Could Academy voters take notice? Distributor A24 certainly has it work cut out to keep it fresh in the minds of voters later this year. That said, praise has been effusive for Mr. Hawke and the studio could mount a strong campaign for him. If so, it would mark the actor’s second nomination after receiving a Supporting Actor nod in 2001 for Training Day.

My Oscar Watch posts will continue…

Oscar Watch: Lady Bird

The Telluride Film Festival over the weekend has showcased yet another Best Actress hopeful. This time it’s Lady Bird with Saoirse Ronan and the buzz is loud enough that she looks like a real contender for her third nomination.
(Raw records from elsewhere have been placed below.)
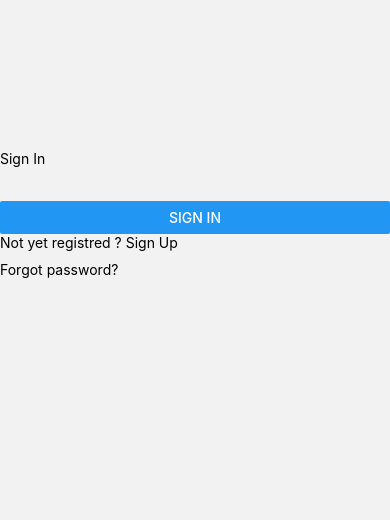
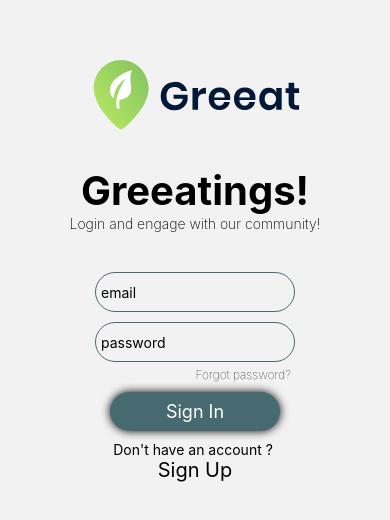
Before and after one commit to lcrxmr/Greeat-front, a React Native app: screen /SignIn in a window 390 px wide. Shown: the part 208-728 px from the top of the page. Built offline with nearby package versions, Linux system fonts and the light colour scheme.

Commit message:
frontend FULL claqué au sol

```diff
--- a/screens/MapScreen.js
+++ b/screens/MapScreen.js
@@ -93,14 +93,14 @@ export default function Map(props) {
 
           //? Fetch places from backend route /nearby-places
 
-      await fetch("http://172.16.190.140:3000/nearby-places", {
+      await fetch("http://172.16.190.134:3000/nearby-places", {
         method: "POST",
         headers: { "Content-Type": "application/x-www-form-urlencoded" },
         body: `lat=${location.lat}&long=${location.long}`,
       });
 
       var rawResponse = await fetch(
-        "http://172.16.190.140:3000/nearby-places",
+        "http://172.16.190.134:3000/nearby-places",
         {
           method: "GET",
         }
@@ -110,7 +110,7 @@ export default function Map(props) {
 
           //? Events from back
 
-      var rawEvent = await fetch("http://172.16.190.140:3000/events", {
+      var rawEvent = await fetch("http://172.16.190.134:3000/events", {
         method: "GET",
       });
       var eventFromBack = await rawEvent.json();
--- a/screens/SignIn.js
+++ b/screens/SignIn.js
@@ -1,8 +1,19 @@
 import React, { useState } from "react";
-import {  ScrollView, Button, TextInput, Text } from "react-native";
+import {  ScrollView, TextInput, Text, View } from "react-native";
 import { connect } from "react-redux";
+import {  Button  } from "react-native-elements";
+// import Logo from "../components/Logo";
 
-// import Logo from "../components/Logo";
+import Svg, {
+  G,
+  Path,
+  Circle,
+  Rect,
+  Defs,
+  Stop,
+  LinearGradient,
+  TSpan,
+} from "react-native-svg";
 
 function SignIn (props)  {
   const [email, setEmail] = useState("");
@@ -15,7 +26,7 @@ function SignIn (props)  {
   console.log(password)
 
   var handleSubmitSignIn = async () => {
-    const data = await fetch("http://172.16.190.140:3000/sign-in", {
+    const data = await fetch("172.16.190.134:3000/sign-in", {
       method: "POST",
       headers: { "Content-Type": "application/x-www-form-urlencoded" },
       body: `email=${email}&password=${password}`,
@@ -48,15 +59,109 @@ function SignIn (props)  {
       contentContainerStyle={{
         flex: 1,
         justifyContent: "center",
+        alignItems: 'center',
         marginVertical: 100,
       }}
     >
+      <View style={{ justifyContent: "center", alignItems: "center", marginTop:100 }}>
+          <Svg
+      xmlns="http://www.w3.org/2000/svg"
+      xmlnsXlink="http://www.w3.org/1999/xlink"
+      width={300}
+      height={150}
+      viewBox="10 -6 131.3 80.2"
+    >
+      <Defs>
+        <LinearGradient
+          id="linear-gradient"
+          y1={1}
+          x2={1}
+          gradientUnits="objectBoundingBox"
+        >
+          <Stop offset={0} stopColor="#bcea64" />
+          <Stop offset={1} stopColor="#80c35f" />
+        </LinearGradient>
+      </Defs>
+      <G id="Group_47021_1_" transform="translate(1051.5 -2383.87)">
+        <G id="Group_47020" data-name="Group 47020">
+          <Path
+            id="Path_2710"
+            data-name="Path 2710"
+            d="M-982.3,2414.4a5.828,5.828,0,0,1,2.3,3.6h-3.1a3.639,3.639,0,0,0-1.4-1.6,4.141,4.141,0,0,0-2.3-.6,4.382,4.382,0,0,0-2.3.6,3.53,3.53,0,0,0-1.5,1.7,5.264,5.264,0,0,0-.5,2.6,4.89,4.89,0,0,0,1.2,3.6,4.376,4.376,0,0,0,3.4,1.3,4,4,0,0,0,2.7-.9,4.043,4.043,0,0,0,1.5-2.6h-5V2420h7.5v2.9a6.6,6.6,0,0,1-1.2,2.7,6.773,6.773,0,0,1-2.4,2,7.391,7.391,0,0,1-3.4.7,7.318,7.318,0,0,1-3.9-1,6.177,6.177,0,0,1-2.6-2.7,8.025,8.025,0,0,1-.9-3.9,8.024,8.024,0,0,1,.9-3.9,7.462,7.462,0,0,1,2.6-2.7,7.955,7.955,0,0,1,3.8-1A6.8,6.8,0,0,1-982.3,2414.4Z"
+            fill="#011936"
+          />
+          <Path
+            id="Path_2711"
+            data-name="Path 2711"
+            d="M-972.4,2416.8a4.752,4.752,0,0,1,2.4-.6v3.2h-.9q-3.3,0-3.3,3v5.6h-3v-11.6h3v2.2A7.691,7.691,0,0,1-972.4,2416.8Z"
+            fill="#011936"
+          />
+          <Path
+            id="Path_2712"
+            data-name="Path 2712"
+            d="M-957.1,2422.8h-8.5a3.2,3.2,0,0,0,.8,2.3,2.64,2.64,0,0,0,1.9.7,2.86,2.86,0,0,0,1.7-.5,2.3,2.3,0,0,0,.9-1.4h3.1a6.247,6.247,0,0,1-1,2.2,7,7,0,0,1-1.9,1.5,5.754,5.754,0,0,1-2.6.5,6.04,6.04,0,0,1-3-.7,5.3,5.3,0,0,1-2.1-2.1,6.565,6.565,0,0,1-.7-3.2,6.565,6.565,0,0,1,.7-3.2,5.3,5.3,0,0,1,2.1-2.1,6.04,6.04,0,0,1,3-.7,5.792,5.792,0,0,1,3,.7,4.821,4.821,0,0,1,2,2,5.547,5.547,0,0,1,.7,2.8A4.873,4.873,0,0,1-957.1,2422.8Zm-3.6-3.5a2.724,2.724,0,0,0-2-.7,2.724,2.724,0,0,0-2,.7,3.44,3.44,0,0,0-.9,2.2h5.6A2.571,2.571,0,0,0-960.7,2419.3Z"
+            fill="#011936"
+          />
+          <Path
+            id="Path_2713"
+            data-name="Path 2713"
+            d="M-943.6,2422.8h-8.5a3.2,3.2,0,0,0,.8,2.3,2.64,2.64,0,0,0,1.9.7,2.86,2.86,0,0,0,1.7-.5,2.3,2.3,0,0,0,.9-1.4h3.1a6.247,6.247,0,0,1-1,2.2,7,7,0,0,1-1.9,1.5,5.754,5.754,0,0,1-2.6.5,6.04,6.04,0,0,1-3-.7,5.3,5.3,0,0,1-2.1-2.1,6.565,6.565,0,0,1-.7-3.2,6.565,6.565,0,0,1,.7-3.2,5.3,5.3,0,0,1,2.1-2.1,6.04,6.04,0,0,1,3-.7,5.792,5.792,0,0,1,3,.7,4.821,4.821,0,0,1,2,2,5.547,5.547,0,0,1,.7,2.8C-943.5,2422-943.6,2422.4-943.6,2422.8Zm-3.7-3.5a2.724,2.724,0,0,0-2-.7,2.724,2.724,0,0,0-2,.7,3.44,3.44,0,0,0-.9,2.2h5.6A2.31,2.31,0,0,0-947.3,2419.3Z"
+            fill="#011936"
+          />
+          <Path
+            id="Path_2714"
+            data-name="Path 2714"
+            d="M-933.9,2416.9a4,4,0,0,1,1.5,1.9v-2.4h2.9V2428h-2.9v-2.4a4,4,0,0,1-1.5,1.9,4.093,4.093,0,0,1-2.5.7,4.406,4.406,0,0,1-2.6-.7,4.626,4.626,0,0,1-1.8-2.1,7.93,7.93,0,0,1-.7-3.2,6.565,6.565,0,0,1,.7-3.2,5.313,5.313,0,0,1,1.8-2.1,4.845,4.845,0,0,1,2.6-.7A5.2,5.2,0,0,1-933.9,2416.9Zm-3.9,2.8a3.288,3.288,0,0,0-.8,2.5,3.742,3.742,0,0,0,.8,2.5,2.94,2.94,0,0,0,2.2.9,2.941,2.941,0,0,0,2.2-.9,3.244,3.244,0,0,0,.9-2.4,3.486,3.486,0,0,0-.9-2.5,2.94,2.94,0,0,0-2.2-.9A2.544,2.544,0,0,0-937.8,2419.7Z"
+            fill="#011936"
+          />
+          <Path
+            id="Path_2715"
+            data-name="Path 2715"
+            d="M-920.2,2425.5v2.5h-1.6a4.48,4.48,0,0,1-3-.9,3.993,3.993,0,0,1-1-3.1v-5h-1.6v-2.5h1.6v-2.9h3v2.9h2.6v2.5h-2.6v5.1a1.737,1.737,0,0,0,.3,1.2,1.609,1.609,0,0,0,1.1.3h1.2Z"
+            fill="#011936"
+          />
+        </G>
+        <G id="Group_939_1_" transform="translate(-1009 2418.37)">
+          <G
+            id="Group_47021"
+            data-name="Group 47021"
+            transform="translate(-21 -17)"
+          >
+            <G
+              transform="matrix(1, 0, 0, 1, -21.5, -17.5)"
+              filter="url(#Path_69-2_1_)"
+            >
+              <Path
+                id="Path_69-2_1_2"
+                data-name="Path_69-2_1_"
+                d="M14.6,0C6.5,0,0,6.8,0,15.2a17.166,17.166,0,0,0,1.7,7c2.7,6.6,11.5,15,13,15,1.6,0,10.2-8.6,12.9-14.8a18.214,18.214,0,0,0,1.8-7.2C29.2,6.8,22.7,0,14.6,0Z"
+                transform="translate(21.5 17.5)"
+                stroke="rgba(0,0,0,0)"
+                strokeMiterlimit={10}
+                strokeWidth={1}
+                fill="url(#linear-gradient)"
+              />
+            </G>
+          </G>
+          <Path
+            id="leaf_1_"
+            d="M-.5-11.2C-2.8-6.9.1-3-1.3.5c-1,2.6-4.1,3.5-6,3.9a18.751,18.751,0,0,0,.1,4.1c.1.7-1.4.8-1.5.2-1.4-7.7,5-15.9,5-15.9A14.614,14.614,0,0,0-10.5,3.6a6.836,6.836,0,0,1-1-7.7C-9-9.2.1-12.2-.5-11.2Z"
+            fill="#fff"
+          />
+        </G>
+      </G>
+    </Svg>
+    </View>
+      <View style={{marginBottom: 30, justifyContent:'center', alignItems: 'center'}}>
+      <Text style={{fontWeight:"bold", fontSize: 40}}>Greeatings!</Text>
+      <Text style={{fontWeight:'200', fontSize: 14}}>Login and engage with our community!</Text>
+      </View>
 
 
-      <Text>Sign In</Text>
-
       <TextInput
+        style={{marginTop:10,borderWidth: 1,height: 40, borderRadius: 20, width: 200, padding:5, borderColor: '#476A70'}}
         name="EMAIL"
+        placeholder="email"
         value={email}
         // setValue={setEmail}
         autoCompleteType="email"
@@ -65,34 +170,47 @@ function SignIn (props)  {
       />
       <TextInput
         name="PASSWORD"
+        placeholder="password"
          value={password}
+         style={{marginTop:10,borderWidth: 1,height: 40, borderRadius: 20, width: 200, padding:5, borderColor: '#476A70'}}
         // setValue={setPassword}
          secureTextEntry={true}
          autoComplteType="password"
         onChangeText={(val) => setPassword(val)}
       />
+    <Text style={{ marginTop:5,marginLeft: 100, fontWeight:"100", fontSize: 12 } } onPress={() => props.navigation.navigate("ForgetPassword")}>Forgot password? </Text>
 
       <Button
-
+         buttonStyle={{
+          marginTop: 60,
+          margin: 10,
+          width: 170,
+          shadowRadius: 10,
+          backgroundColor: "#476A70",
+          borderRadius: 25,
+        }}
+        titleStyle={{ color: "white" }}
         title="Sign In"
         onPress={() => {
-          handleSubmitSignIn();
+          // handleSubmitSignIn();
+          props.navigation.navigate('BottomNavigator')
 
         }}
       />
 
       {tabErrorsSignin}
-
+      <View style={{marginBottom: 30, justifyContent:'center', alignItems: 'center'}}>
       <Text>
-        Not yet registred ?{" "}
+        Don't have an account ?{" "}
+      </Text>
         <Text
+          style={{fontWeight:"400", fontSize: 20}}
           onPress={() => props.navigation.navigate("SignUp")}
           color="#ff2222"
         >
           Sign Up
         </Text>
-      </Text>
-      <Text style={{ marginTop: 10 } } onPress={() => props.navigation.navigate("ForgetPassword")}>Forgot password? </Text>
+    </View>
     </ScrollView>
   );
 };
--- a/screens/SignUp.js
+++ b/screens/SignUp.js
@@ -1,6 +1,7 @@
 import React, { useState } from "react";
-import { View, TextInput, Button, Text } from "react-native";
+import { View,TextInput,  Text } from "react-native";
 import { connect } from "react-redux";
+import { Button  } from "react-native-elements";
 
 // import SubmitButton from "../components/SubmitButton";
 
@@ -15,7 +16,7 @@ const SignUp = (props) => {
   const [listErrorsSignup, setErrorsSignup] = useState([]);
 
   var handleSubmitSignUp = async () => {
-    const data = await fetch("http://172.16.190.140:3000/sign-up", {
+    const data = await fetch("http://192.168.1.28:3000/sign-up", {
       method: "POST",
       headers: { "Content-Type": "application/x-www-form-urlencoded" },
       body: `username=${name}&email=${email}&password=${password}`,
@@ -49,6 +50,7 @@ const SignUp = (props) => {
 
       <TextInput
         name="NAME"
+        style={{}}
         value={name}
         autoCapitalize="words"
         autoCorrect={false}
```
The coming-of-age drama marks the directorial debut of actress Greta Gerwig. Reviews from Telluride suggest it’s a winner. If Ronan can emerge from an increasingly crowded field in Best Actress, it would come a decade after her first nod for Supporting Actress in Atonement and two years following her lead nomination in Brooklyn. Critics were also quick to praise the supporting work of veteran performer Laurie Metcalf, who could find herself in the Supporting Actress derby. Gerwig also wrote the screenplay and may have a better shot at Original Screenplay recognition over her direction.
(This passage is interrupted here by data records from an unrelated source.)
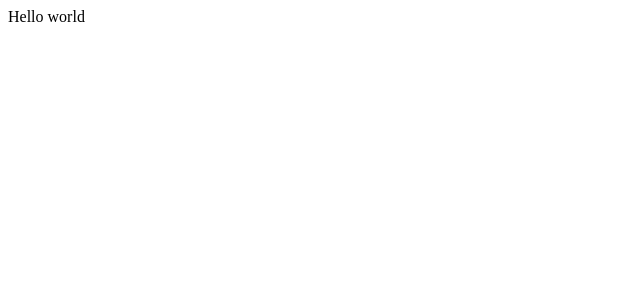
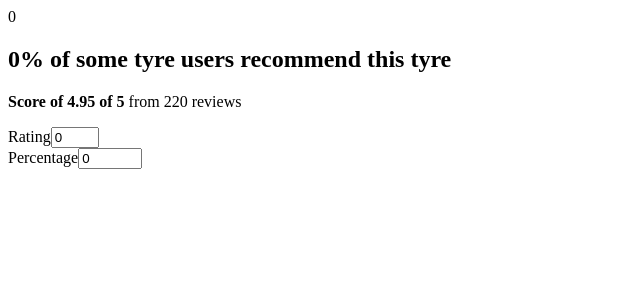
Before and after one commit to jillvanreeth/rating-app, a Vue app: page / in a window 1280 px wide. Shown: the top 300 px of the page, without its empty margins (0-640 px from the left). Built offline with nearby package versions, Linux system fonts and the light colour scheme.

Commit message:
setup for the banners

```diff
--- a/src/00_global/App.js
+++ b/src/00_global/App.js
@@ -1,11 +1,39 @@
+import RatingForm from '@/03_molecules/RatingForm/RatingForm.vue'
+
+import Banner 		from '@/04_organisms/Banner/Banner.vue'
+
+
 export default {
 	name: 'App',
 
-	components: {},
+	components: {
+		Banner,
+		RatingForm,
+	},
 
-	props: {},
+	props: {
+
+	},
 
 	data() {
-		return {}
+		return {
+			rating: 0,
+			percentage: 0,
+		}
+	},
+
+	methods: {
+
+		setRating(theRating) {
+
+			this.rating = theRating
+
+		},
+
+		setPercentage(thePercentage) {
+
+			this.percentage = thePercentage
+
+		}
 	}
 }
--- a/src/00_global/App.vue
+++ b/src/00_global/App.vue
@@ -1,7 +1,23 @@
 <template>
 
-	<div id="app">
-		Hello world
+	<div id="app" >
+		<main class="app__inner">
+
+			<section class="app__section">
+				<Banner
+					:rating="rating"
+					:percentage="percentage">
+				</Banner>
+
+				<RatingForm
+					:rating="rating"
+					:percentage="percentage"
+					@emitRating="setRating"
+					@emitPercentage="setPercentage">
+				</RatingForm>
+			</section>
+
+		</main>
 	</div>
 
 </template>
--- /dev/null
+++ b/src/03_molecules/Rating/Rating.js
@@ -0,0 +1,7 @@
+export default {
+	name: 'Rating',
+
+	props: {
+		theRating: Number,
+	}
+}
--- /dev/null
+++ b/src/03_molecules/Rating/Rating.vue
@@ -0,0 +1,10 @@
+<template>
+
+	<div class="rating">
+		{{theRating}}
+	</div>
+
+</template>
+
+<style lang="scss">@import "./Rating";</style>
+<script src="./Rating.js"></script>
--- /dev/null
+++ b/src/03_molecules/RatingForm/RatingForm.js
@@ -0,0 +1,15 @@
+export default {
+	name: 'RatingForm',
+
+	props: {
+		rating: Number,
+		percentage: Number,
+	},
+
+	data() {
+		return {
+			theRating: this.rating,
+			thePercentage: this.percentage,
+		}
+	}
+}
--- /dev/null
+++ b/src/03_molecules/RatingForm/RatingForm.vue
@@ -0,0 +1,24 @@
+<template>
+
+	<form class="ratingForm" novalidate>
+		<div class="ratingForm__inner">
+
+			<div class="ratingForm__item">
+				<label class="ratingForm__item__label">Rating</label>
+
+				<input v-model.number="theRating" @input="$emit('emitRating', theRating)" class="input__field" name="rating" type="number" min="0" max="5">
+			</div>
+
+			<div class="ratingForm__item">
+				<label class="ratingForm__item__label">Percentage</label>
+
+				<input v-model.number="thePercentage" @input="$emit('emitPercentage', thePercentage)" class="input__field" name="percentage" type="number" min="0" max="100">
+			</div>
+
+		</div>
+	</form>
+
+</template>
+
+<style lang="scss">@import "./RatingForm";</style>
+<script src="./RatingForm.js"></script>
--- /dev/null
+++ b/src/04_organisms/Banner/Banner.js
@@ -0,0 +1,33 @@
+import Rating from '@/03_molecules/Rating/Rating.vue'
+
+
+export default {
+	name: 'Banner',
+
+	components: {
+		Rating
+	},
+
+	props: {
+		rating: Number,
+		percentage: Number,
+	},
+
+	data() {
+		return {
+			thePercentage: this.percentage ? this.percentage : 0,
+		}
+	},
+
+	watch: {
+		percentage: function() {
+
+			this.thePercentage = this.percentage
+			return this.thePercentage
+		}
+	},
+
+	methods: {
+
+	}
+}
--- /dev/null
+++ b/src/04_organisms/Banner/Banner.vue
@@ -0,0 +1,28 @@
+<template>
+
+	<div class="banner">
+		<div class="banner__inner">
+
+			<div class="banner__graphic"></div>
+
+			<header class="banner__content">
+
+				<Rating :theRating="rating"></Rating>
+
+				<h2 class="banner__title">
+					<span class="banner__title--highlight">{{thePercentage}}%</span>
+					of some <strong>tyre users</strong> recommend this tyre
+				</h2>
+
+				<aside class="banner__score">
+					<p><strong>Score of 4.95 of 5</strong> from 220 reviews</p>
+				</aside>
+			</header>
+
+		</div>
+	</div>
+
+</template>
+
+<style lang="scss">@import "./Banner";</style>
+<script src="./Banner.js"></script>
```
Also changed, not shown: src/03_molecules/Rating/Rating.scss (added), src/03_molecules/RatingForm/RatingForm.scss (added), src/04_organisms/Banner/Banner.scss (added).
If Lady Bird‘s distributor A24 mounts a major campaign, it could even be a long shot player for a Picture nom. One thing seems certain, though. Ronan is once again in the mix for three nominations at just the age of 23.

My Oscar Watch posts will continue…
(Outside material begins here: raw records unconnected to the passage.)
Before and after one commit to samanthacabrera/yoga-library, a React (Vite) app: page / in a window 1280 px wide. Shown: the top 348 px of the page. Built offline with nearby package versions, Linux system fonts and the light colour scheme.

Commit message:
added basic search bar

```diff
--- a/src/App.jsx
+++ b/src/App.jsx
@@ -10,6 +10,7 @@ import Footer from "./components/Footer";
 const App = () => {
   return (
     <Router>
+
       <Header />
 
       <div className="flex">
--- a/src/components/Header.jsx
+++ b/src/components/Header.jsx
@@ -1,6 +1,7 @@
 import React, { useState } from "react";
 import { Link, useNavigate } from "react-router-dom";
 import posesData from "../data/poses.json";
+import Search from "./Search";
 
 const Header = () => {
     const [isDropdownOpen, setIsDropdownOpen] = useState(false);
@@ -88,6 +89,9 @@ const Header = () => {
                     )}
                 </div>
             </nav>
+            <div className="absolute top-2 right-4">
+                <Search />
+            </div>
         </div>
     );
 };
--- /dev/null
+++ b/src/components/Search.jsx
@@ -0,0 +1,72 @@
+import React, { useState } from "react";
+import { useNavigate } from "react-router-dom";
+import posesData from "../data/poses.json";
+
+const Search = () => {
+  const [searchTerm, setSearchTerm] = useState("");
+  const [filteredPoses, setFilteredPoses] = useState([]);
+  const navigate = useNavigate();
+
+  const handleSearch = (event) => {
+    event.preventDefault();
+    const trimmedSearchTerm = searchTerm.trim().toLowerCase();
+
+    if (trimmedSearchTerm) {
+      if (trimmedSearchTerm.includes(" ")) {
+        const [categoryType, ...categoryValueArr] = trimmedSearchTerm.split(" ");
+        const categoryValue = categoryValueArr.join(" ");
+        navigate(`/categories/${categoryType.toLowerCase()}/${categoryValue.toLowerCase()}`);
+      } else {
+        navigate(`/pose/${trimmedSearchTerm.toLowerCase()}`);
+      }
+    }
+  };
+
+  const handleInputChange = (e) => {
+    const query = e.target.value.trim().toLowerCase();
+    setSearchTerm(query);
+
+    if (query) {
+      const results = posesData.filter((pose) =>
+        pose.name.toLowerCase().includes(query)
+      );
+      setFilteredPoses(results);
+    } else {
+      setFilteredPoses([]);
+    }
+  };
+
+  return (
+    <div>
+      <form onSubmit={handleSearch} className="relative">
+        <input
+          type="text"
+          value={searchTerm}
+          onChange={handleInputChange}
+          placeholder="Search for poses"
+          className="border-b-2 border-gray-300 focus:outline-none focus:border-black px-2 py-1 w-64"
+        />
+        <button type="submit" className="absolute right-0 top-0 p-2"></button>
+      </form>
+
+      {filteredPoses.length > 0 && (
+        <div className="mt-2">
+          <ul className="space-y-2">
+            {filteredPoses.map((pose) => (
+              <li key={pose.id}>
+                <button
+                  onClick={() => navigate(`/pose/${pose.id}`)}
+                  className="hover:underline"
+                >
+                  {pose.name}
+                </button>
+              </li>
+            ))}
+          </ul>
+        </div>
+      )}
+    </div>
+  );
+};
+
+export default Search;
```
Good Time Box Office Prediction

A long way from Twilight, Robert Pattinson is receiving critical acclaim for his latest pic and it is heist drama Good Time, which expands nationwide this weekend. The A24 release comes from directors Ben and Josh Sadfie with a supporting cast featuring Barkhad Abdi and Jennifer Jason Leigh.

The film premiered at the Cannes Film Festival in May to solid notices and it stands at 90% on Rotten Tomatoes, with a performance from Mr. Pattinson that’s drawn raves. Over the previous weekend, it drew a commendable $165,000 on just 20 screens.

Doing an opening weekend estimate for Good Time is a little tricky since I don’t have a theater count at press time (in other words, this prediction could change). I’m going to assume it’s on maybe 600-700 screens. For now, I’ll say it manages to reach a bit between $1-$2M out of the gate.

Good Time opening weekend prediction: $1.5 million

For my Leap! prediction, click here:

https://toddmthatcher.com/2017/08/16/leap-box-office-prediction/

For my All Saints prediction, click here:

https://toddmthatcher.com/2017/08/16/all-saints-box-office-prediction/

For my Birth of the Dragon prediction, click here:

https://toddmthatcher.com/2017/08/17/birth-of-the-dragon-box-office-prediction/

Oscar Watch: The Florida Project

The first trailer was released today for The Florida Project, a coming of age drama that debuted at Cannes earlier this summer. It is director Sean Baker’s follow-up to his critically acclaimed 2015 feature Tangerine and early word for this Project is quite glowing as well. The pic was snatched up by A24 for distribution rights and it opens in limited release on October 6th.

Rotten Tomatoes currently has Florida at 100% and it stands a good chance at some 2017 Oscar recognition. A24 has proven itself to be a player over the last couple of cycles in the awards derby by distributing such titles as Ex Machina, Room, The Lobster, 20th Century Women, and most notably – last year’s Best Picture winner Moonlight. 

Early buzz here suggests a nomination may well be in store for Willem Dafoe. If so, it would mark his third nomination after 1986’s Platoon and 2000’s Shadow of the Vampire. Reviews suggest this is one of his finest performances. It’s not totally clear if he’ll be campaigned for in Lead Actor or Supporting, but the smart money is on the latter. I would also say it’s worth keeping an eye on the Original Screenplay category where Baker and co-writer Chris Bergoch could find themselves in the mix.

As for Best Picture, A24 would need one heck of a push to make that happen, but they’ve proven themselves before. For that reason, this Project is one to keep an eye on when it comes to nominations.